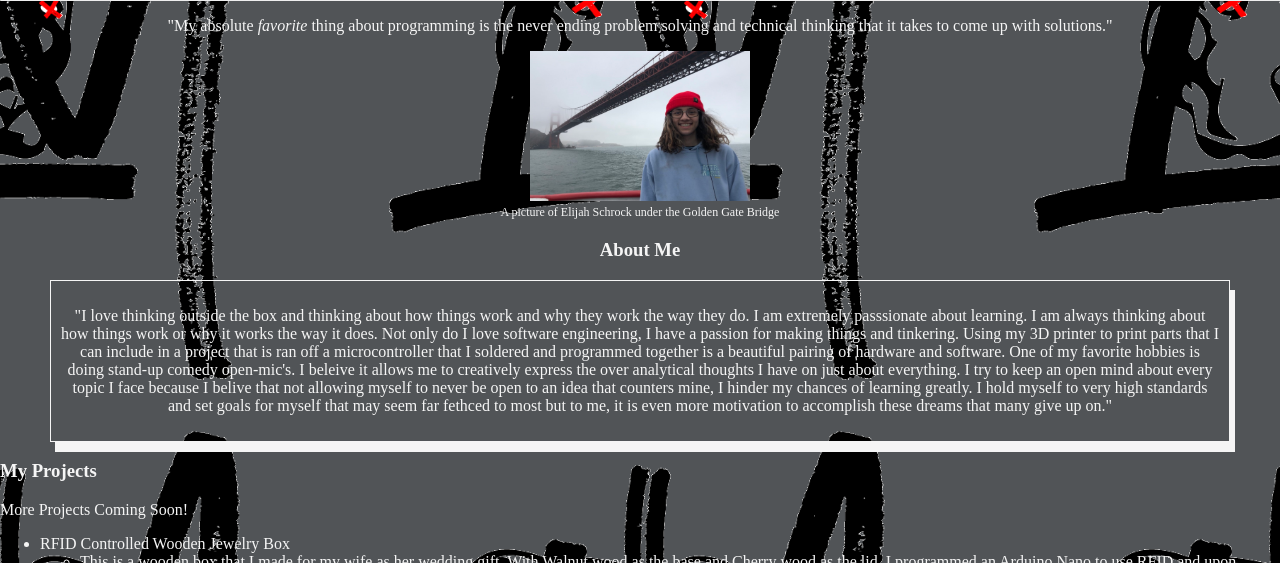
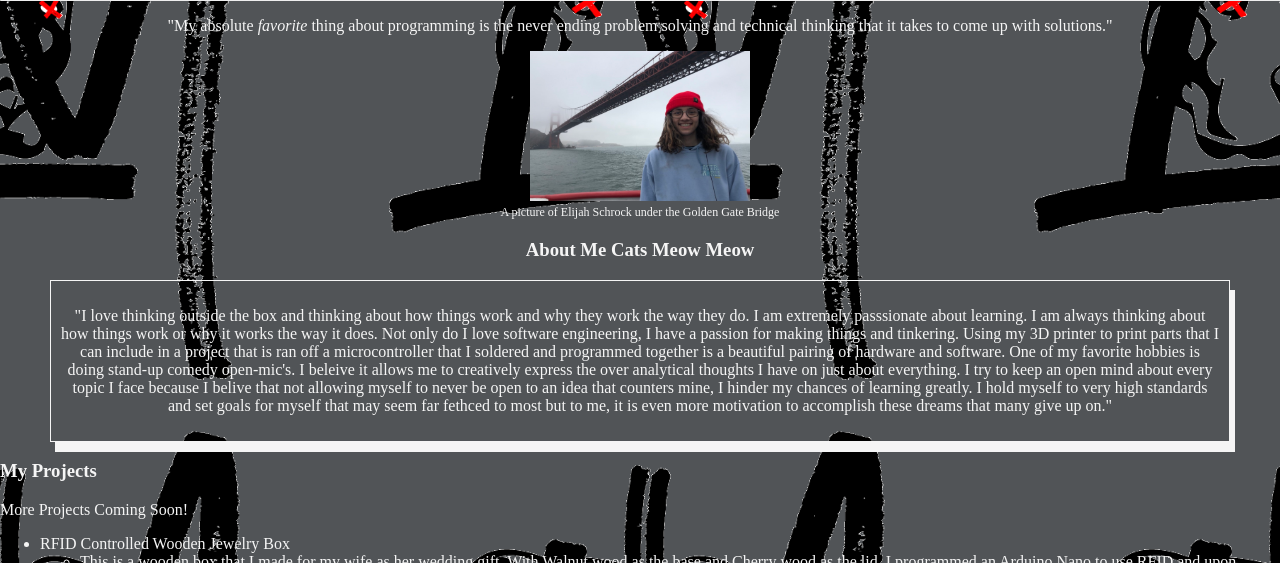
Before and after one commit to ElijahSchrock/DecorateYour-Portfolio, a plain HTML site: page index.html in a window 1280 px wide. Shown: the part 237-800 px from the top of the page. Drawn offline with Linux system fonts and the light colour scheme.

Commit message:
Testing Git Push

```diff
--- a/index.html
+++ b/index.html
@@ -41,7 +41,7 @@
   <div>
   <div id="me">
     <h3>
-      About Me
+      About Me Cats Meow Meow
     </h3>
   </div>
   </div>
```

· · · ·

* Work instruction:
Would you mind returning each entry above word for word, skipping the images?

* Answer below:
Before and after one commit to ElijahSchrock/DecorateYour-Portfolio, a plain HTML site: page index.html in a window 1280 px wide. Shown: the part 237-800 px from the top of the page. Drawn offline with Linux system fonts and the light colour scheme.

Commit message:
Testing Git Push

```diff
--- a/index.html
+++ b/index.html
@@ -41,7 +41,7 @@
   <div>
   <div id="me">
     <h3>
-      About Me
+      About Me Cats Meow Meow
     </h3>
   </div>
   </div>
```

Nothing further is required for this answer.